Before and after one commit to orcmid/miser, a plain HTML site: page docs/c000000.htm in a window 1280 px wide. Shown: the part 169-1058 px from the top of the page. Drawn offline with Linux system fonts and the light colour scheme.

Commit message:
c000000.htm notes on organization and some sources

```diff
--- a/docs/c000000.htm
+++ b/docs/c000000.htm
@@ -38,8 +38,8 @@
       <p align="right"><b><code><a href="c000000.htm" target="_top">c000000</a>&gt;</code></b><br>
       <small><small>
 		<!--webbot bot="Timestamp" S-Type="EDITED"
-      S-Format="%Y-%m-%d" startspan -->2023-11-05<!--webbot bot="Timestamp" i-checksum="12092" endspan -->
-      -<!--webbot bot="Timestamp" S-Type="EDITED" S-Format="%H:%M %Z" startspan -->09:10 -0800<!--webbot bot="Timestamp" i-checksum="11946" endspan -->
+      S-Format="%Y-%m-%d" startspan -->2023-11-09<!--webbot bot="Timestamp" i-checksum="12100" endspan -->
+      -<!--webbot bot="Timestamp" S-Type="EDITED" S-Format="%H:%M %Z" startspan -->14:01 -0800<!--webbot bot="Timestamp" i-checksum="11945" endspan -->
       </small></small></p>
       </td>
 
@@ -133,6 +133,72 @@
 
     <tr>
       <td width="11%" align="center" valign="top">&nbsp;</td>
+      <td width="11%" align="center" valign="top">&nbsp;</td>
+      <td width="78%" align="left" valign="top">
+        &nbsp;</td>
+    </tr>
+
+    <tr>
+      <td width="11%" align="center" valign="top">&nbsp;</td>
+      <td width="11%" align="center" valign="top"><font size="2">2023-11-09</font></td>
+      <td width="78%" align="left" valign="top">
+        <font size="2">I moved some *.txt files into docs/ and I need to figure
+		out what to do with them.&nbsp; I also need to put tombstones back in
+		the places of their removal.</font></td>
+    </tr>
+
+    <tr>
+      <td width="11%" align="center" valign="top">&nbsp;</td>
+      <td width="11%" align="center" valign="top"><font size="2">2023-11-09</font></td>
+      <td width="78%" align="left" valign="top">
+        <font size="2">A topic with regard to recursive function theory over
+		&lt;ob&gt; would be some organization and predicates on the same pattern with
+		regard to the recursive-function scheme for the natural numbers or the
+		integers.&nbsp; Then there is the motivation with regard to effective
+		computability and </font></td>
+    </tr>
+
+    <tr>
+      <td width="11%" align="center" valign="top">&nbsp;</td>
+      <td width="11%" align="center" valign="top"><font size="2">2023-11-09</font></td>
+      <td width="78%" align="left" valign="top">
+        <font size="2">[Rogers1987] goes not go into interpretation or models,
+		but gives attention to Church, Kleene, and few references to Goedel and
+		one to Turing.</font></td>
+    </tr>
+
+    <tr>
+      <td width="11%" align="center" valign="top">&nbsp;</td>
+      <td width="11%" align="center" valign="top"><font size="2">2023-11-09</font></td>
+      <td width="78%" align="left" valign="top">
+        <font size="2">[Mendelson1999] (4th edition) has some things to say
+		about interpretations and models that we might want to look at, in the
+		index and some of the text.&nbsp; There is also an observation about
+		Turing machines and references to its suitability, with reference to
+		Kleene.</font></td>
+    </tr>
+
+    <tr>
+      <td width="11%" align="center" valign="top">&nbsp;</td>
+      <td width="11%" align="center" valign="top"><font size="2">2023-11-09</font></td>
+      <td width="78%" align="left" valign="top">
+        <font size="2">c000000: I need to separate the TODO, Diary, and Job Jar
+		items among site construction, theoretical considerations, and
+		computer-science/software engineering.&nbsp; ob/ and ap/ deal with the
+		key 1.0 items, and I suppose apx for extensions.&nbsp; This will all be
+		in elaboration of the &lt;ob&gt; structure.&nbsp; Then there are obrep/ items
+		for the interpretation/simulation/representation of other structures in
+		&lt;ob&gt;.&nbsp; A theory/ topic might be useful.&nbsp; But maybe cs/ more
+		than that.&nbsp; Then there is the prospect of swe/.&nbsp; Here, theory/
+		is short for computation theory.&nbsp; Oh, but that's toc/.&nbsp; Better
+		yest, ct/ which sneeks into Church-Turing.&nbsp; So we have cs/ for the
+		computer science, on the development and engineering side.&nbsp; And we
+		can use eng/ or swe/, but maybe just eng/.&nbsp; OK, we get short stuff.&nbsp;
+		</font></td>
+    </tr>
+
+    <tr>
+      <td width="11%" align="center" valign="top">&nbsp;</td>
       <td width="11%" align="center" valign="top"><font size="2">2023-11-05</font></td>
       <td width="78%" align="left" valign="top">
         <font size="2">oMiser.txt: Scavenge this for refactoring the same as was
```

### Task brief
Only lines holding the word "some" belong in the answer; copy each one from the material.

### Reply to the task
c000000.htm notes on organization and some sources
+        <font size="2">I moved some *.txt files into docs/ and I need to figure
+		&lt;ob&gt; would be some organization and predicates on the same pattern with
+        <font size="2">[Mendelson1999] (4th edition) has some things to say
+		index and some of the text.&nbsp; There is also an observation about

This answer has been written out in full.